Task objective: All lines of the material below that include the string "Förändrad" are to be copied.

Content starts

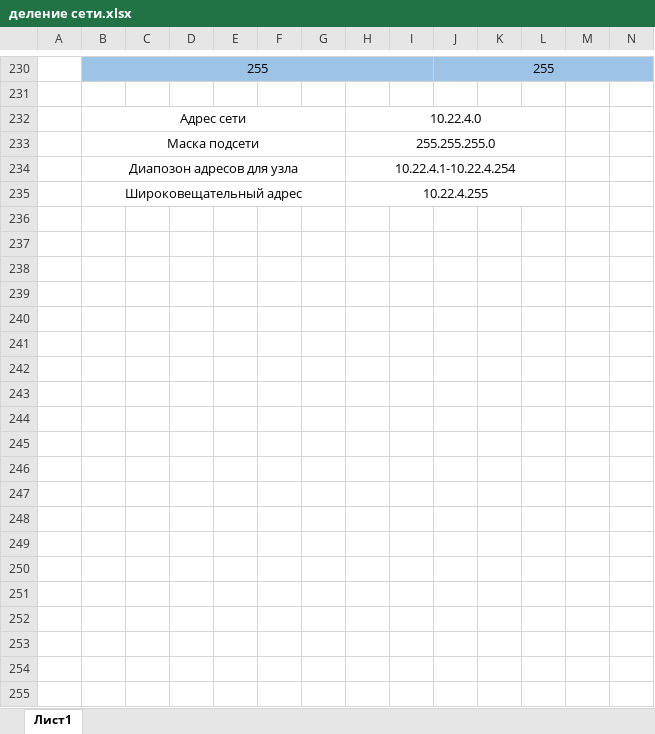
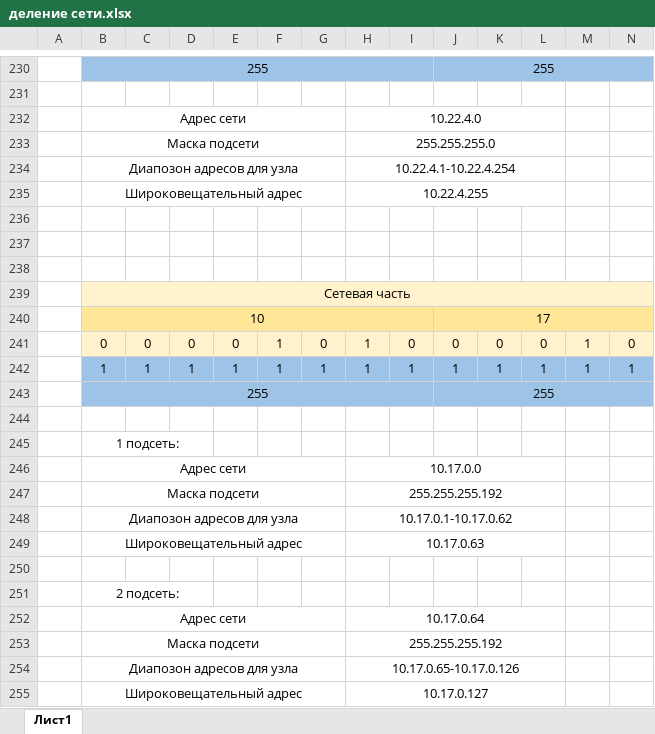
Before and after one commit to Dimoooooooonn/Study, an Excel workbook: БКС/деление сети.xlsx, sheet Лист1, drawn as a sheet; only a part is shown, gaps mark what is left out; values as stored, in another font and other column widths than the file's, no borders; rows hold the shown columns only; the diff covers the shown part only; the diff names each change by its address in the sheet, - before the commit and + after, or states it on an @@ line.

```diff
--- a/БКС/деление сети.xlsx (sheet Лист1)
+++ b/БКС/деление сети.xlsx (sheet Лист1)
+row 236: (empty)
+row 237: (empty)
+row 238: (empty)
+row 239:  | Сетевая часть
+row 240:  | 10 |  |  |  |  |  |  |  | 17
+row 241:  | 0 | 0 | 0 | 0 | 1 | 0 | 1 | 0 | 0 | 0 | 0 | 1 | 0
+row 242:  | 1 | 1 | 1 | 1 | 1 | 1 | 1 | 1 | 1 | 1 | 1 | 1 | 1
+row 243:  | 255 |  |  |  |  |  |  |  | 255
+row 244: (empty)
+row 245:  | 1 подсеть:
+row 246:  | Адрес сети |  |  |  |  |  | 10.17.0.0
+row 247:  | Маска подсети |  |  |  |  |  | 255.255.255.192
+row 248:  | Диапозон адресов для узла |  |  |  |  |  | 10.17.0.1-10.17.0.62
+row 249:  | Широковещательный адрес |  |  |  |  |  | 10.17.0.63
+row 250: (empty)
+row 251:  | 2 подсеть:
+row 252:  | Адрес сети |  |  |  |  |  | 10.17.0.64
+row 253:  | Маска подсети |  |  |  |  |  | 255.255.255.192
+row 254:  | Диапозон адресов для узла |  |  |  |  |  | 10.17.0.65-10.17.0.126
+row 255:  | Широковещательный адрес |  |  |  |  |  | 10.17.0.127
```
Also changed, not shown: 87 added rows elsewhere in this sheet, 37 other files.
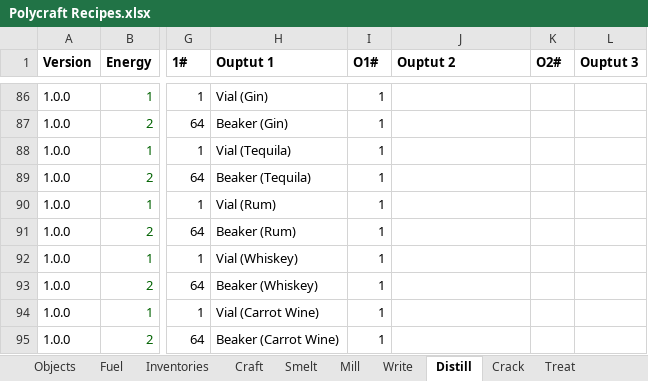
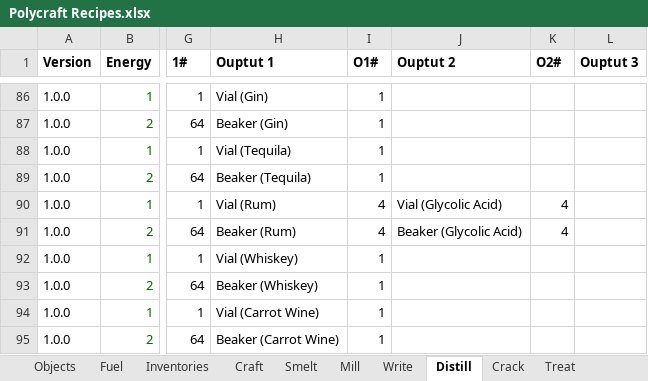
Before and after one commit to PolycraftWorld/polycraft-world, an Excel workbook: config/Polycraft Recipes.xlsx, sheet Distill, drawn as a sheet; only a part is shown, gaps mark what is left out; values as stored, in another font and other column widths than the file's, no borders; the diff names each change by its address in the sheet, - before the commit and + after, or states it on an @@ line.

```diff
--- a/config/Polycraft Recipes.xlsx (sheet Distill)
+++ b/config/Polycraft Recipes.xlsx (sheet Distill)
-I90:I91 (O1#): 1
+I90:I91 (O1#): 4
-J90 (Ouptut 2): (empty)
+J90 (Ouptut 2): Vial (Glycolic Acid)
-K90:K91 (O2#): (empty)
+K90:K91 (O2#): 4
-J91 (Ouptut 2): (empty)
+J91 (Ouptut 2): Beaker (Glycolic Acid)
```
Also changed, not shown: sheet Process, formulas that keep their value, config/Polycraft Inputs.xlsx, config/Polycraft Materials.xlsx, 4 other files.
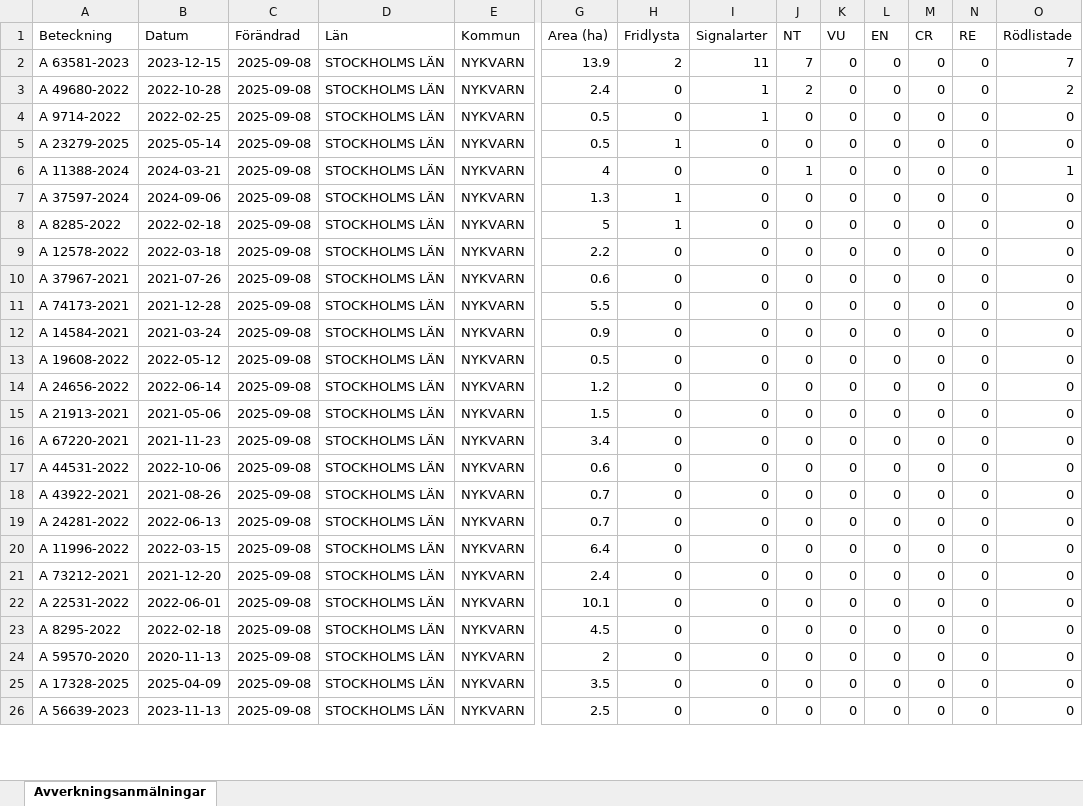
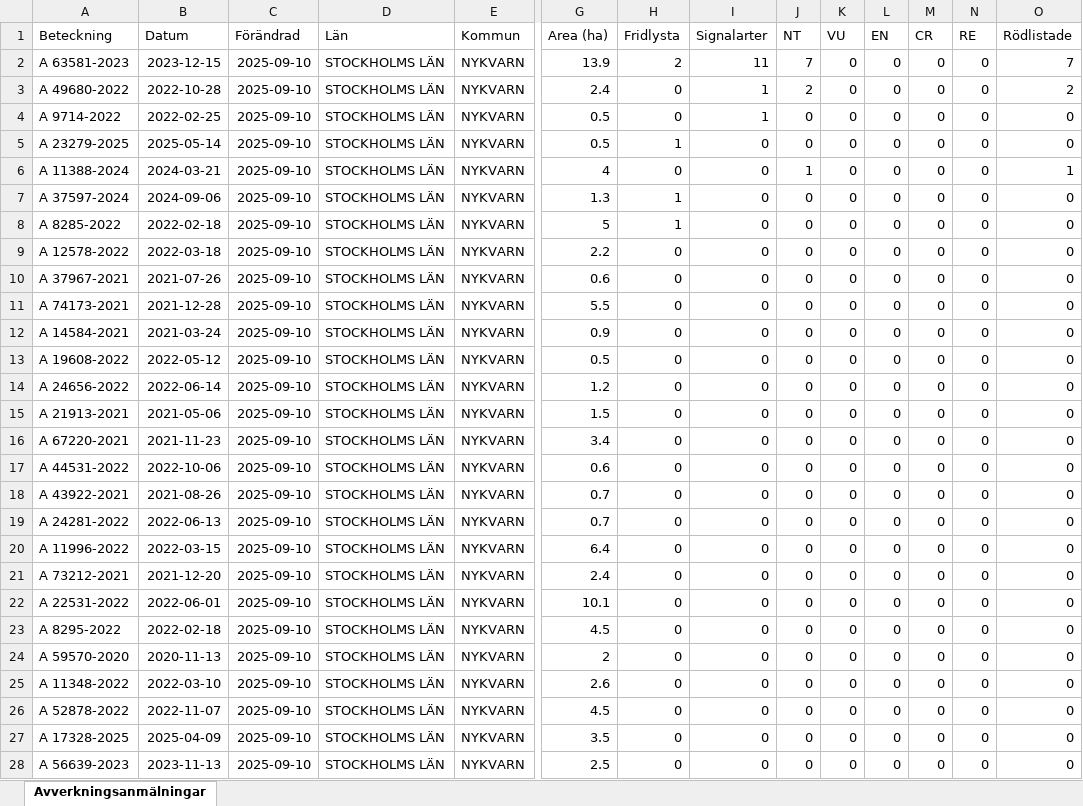
Before and after one commit to klasma/Logging_0140, an Excel workbook: Översikt NYKVARN.xlsx, sheet Avverkningsanmälningar, drawn as a sheet; only a part is shown, gaps mark what is left out; values as stored, in another font and other column widths than the file's, no borders; addresses are those after the commit; rows hold the shown columns only; the diff covers the shown part only; the diff names each change by its address in the sheet, - before the commit and + after, or states it on an @@ line.

```diff
--- a/Översikt NYKVARN.xlsx (sheet Avverkningsanmälningar)
+++ b/Översikt NYKVARN.xlsx (sheet Avverkningsanmälningar)
-C2:C24 (Förändrad): 2025-09-08
+C2:C24 (Förändrad): 2025-09-10
+row 25: A 11348-2022 | 2022-03-10 | 2025-09-10 | STOCKHOLMS LÄN | NYKVARN | 2.6 | 0 | 0 | 0 | 0 | 0 | 0 | 0 | 0
+row 26: A 52878-2022 | 2022-11-07 | 2025-09-10 | STOCKHOLMS LÄN | NYKVARN | 4.5 | 0 | 0 | 0 | 0 | 0 | 0 | 0 | 0
-C27:C28 (Förändrad): 2025-09-08
+C27:C28 (Förändrad): 2025-09-10
```
Also changed, not shown: 8 added rows, 10 removed rows and 58 edited cells elsewhere in this sheet, artfynd/A 11388-2024 artfynd.xlsx, artfynd/A 23279-2025 artfynd.xlsx, 36 other files.
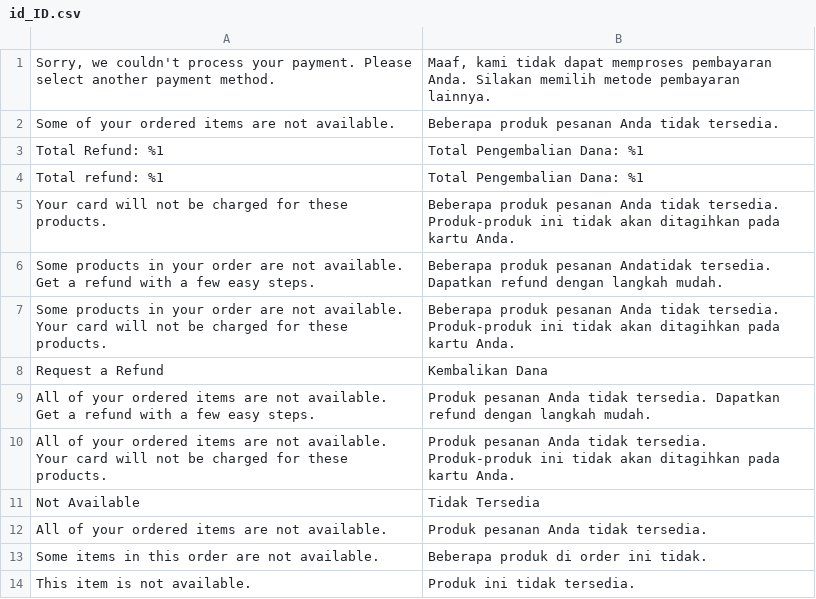
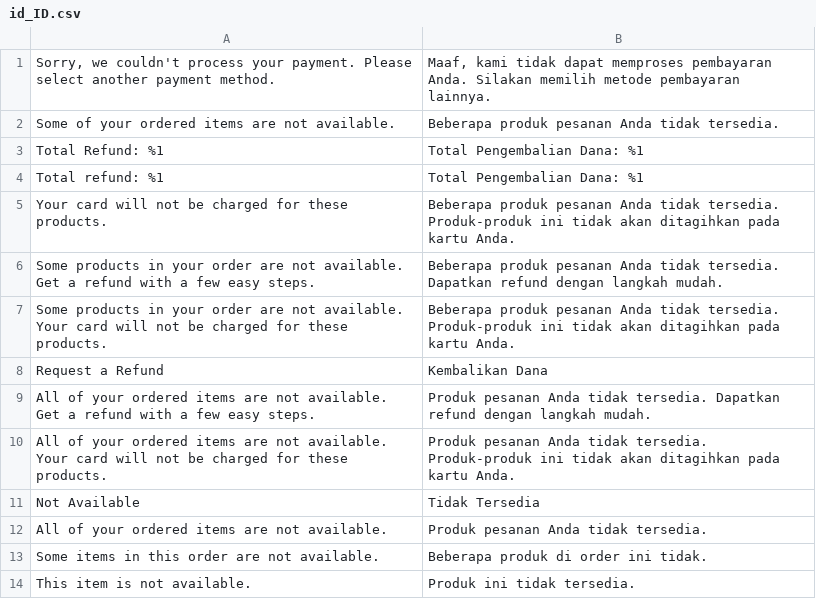
Before and after one commit to thamnt98/market, a CSV file: app/code/SM/ApiTranslate/i18n/id_ID.csv, drawn as a sheet.

```diff
--- a/app/code/SM/ApiTranslate/i18n/id_ID.csv
+++ b/app/code/SM/ApiTranslate/i18n/id_ID.csv
@@ -6,3 +6,3 @@
 Produk-produk ini tidak akan ditagihkan pada kartu Anda."
-"Some products in your order are not available. Get a refund with a few easy steps.", "Beberapa produk pesanan Andatidak tersedia. Dapatkan refund dengan langkah mudah."
+"Some products in your order are not available. Get a refund with a few easy steps.", "Beberapa produk pesanan Anda tidak tersedia. Dapatkan refund dengan langkah mudah."
 "Some products in your order are not available. Your card will not be charged for these products.","Beberapa produk pesanan Anda tidak tersedia. Produk-produk ini tidak akan ditagihkan pada kartu Anda."
```
Also changed, not shown: 1 other file.
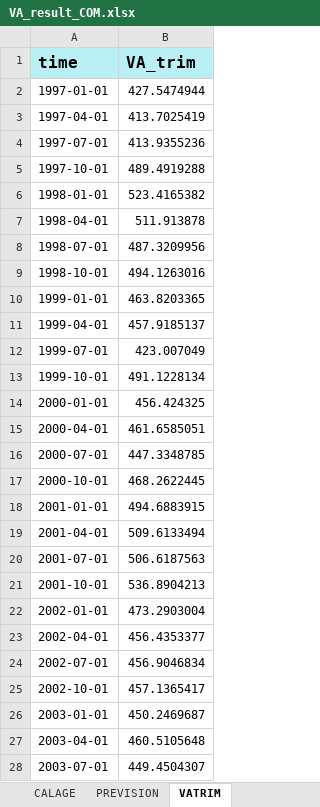
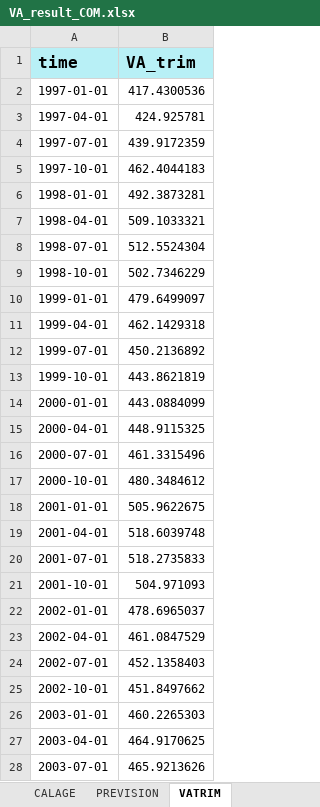
Before and after one commit to luckymaxtser/Compte_trim, an Excel workbook: VA_result_COM.xlsx, sheet VATRIM, drawn as a sheet; only a part is shown; values as stored, in another font and other column widths than the file's, no borders; the diff covers the shown part only; the diff names each change by its address in the sheet, - before the commit and + after, or states it on an @@ line.

```diff
--- a/VA_result_COM.xlsx (sheet VATRIM)
+++ b/VA_result_COM.xlsx (sheet VATRIM)
-B2 (VA_trim): 427.5474944
+B2 (VA_trim): 417.4300536
-B3 (VA_trim): 413.7025419
+B3 (VA_trim): 424.925781
-B4 (VA_trim): 413.9355236
+B4 (VA_trim): 439.9172359
-B5 (VA_trim): 489.4919288
+B5 (VA_trim): 462.4044183
-B6 (VA_trim): 523.4165382
+B6 (VA_trim): 492.3873281
-B7 (VA_trim): 511.913878
+B7 (VA_trim): 509.1033321
-B8 (VA_trim): 487.3209956
+B8 (VA_trim): 512.5524304
-B9 (VA_trim): 494.1263016
+B9 (VA_trim): 502.7346229
-B10 (VA_trim): 463.8203365
+B10 (VA_trim): 479.6499097
-B11 (VA_trim): 457.9185137
+B11 (VA_trim): 462.1429318
-B12 (VA_trim): 423.007049
+B12 (VA_trim): 450.2136892
-B13 (VA_trim): 491.1228134
+B13 (VA_trim): 443.8621819
-B14 (VA_trim): 456.424325
+B14 (VA_trim): 443.0884099
-B15 (VA_trim): 461.6585051
+B15 (VA_trim): 448.9115325
-B16 (VA_trim): 447.3348785
+B16 (VA_trim): 461.3315496
-B17 (VA_trim): 468.2622445
+B17 (VA_trim): 480.3484612
-B18 (VA_trim): 494.6883915
+B18 (VA_trim): 505.9622675
-B19 (VA_trim): 509.6133494
+B19 (VA_trim): 518.6039748
-B20 (VA_trim): 506.6187563
+B20 (VA_trim): 518.2735833
-B21 (VA_trim): 536.8904213
+B21 (VA_trim): 504.971093
-B22 (VA_trim): 473.2903004
+B22 (VA_trim): 478.6965037
-B23 (VA_trim): 456.4353377
+B23 (VA_trim): 461.0847529
-B24 (VA_trim): 456.9046834
+B24 (VA_trim): 452.1358403
-B25 (VA_trim): 457.1365417
+B25 (VA_trim): 451.8497662
-B26 (VA_trim): 450.2469687
+B26 (VA_trim): 460.2265303
-B27 (VA_trim): 460.5105648
+B27 (VA_trim): 464.9170625
-B28 (VA_trim): 449.4504307
+B28 (VA_trim): 465.9213626
```
Also changed, not shown: 105 edited cells elsewhere in this sheet, sheet CALAGE, sheet INDI, sheet ETALONNAGE, sheet RESIDUS, sheet CNA, sheet PREVISION.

Content ends

Response to the task:
-C2:C24 (Förändrad): 2025-09-08
+C2:C24 (Förändrad): 2025-09-10
-C27:C28 (Förändrad): 2025-09-08
+C27:C28 (Förändrad): 2025-09-10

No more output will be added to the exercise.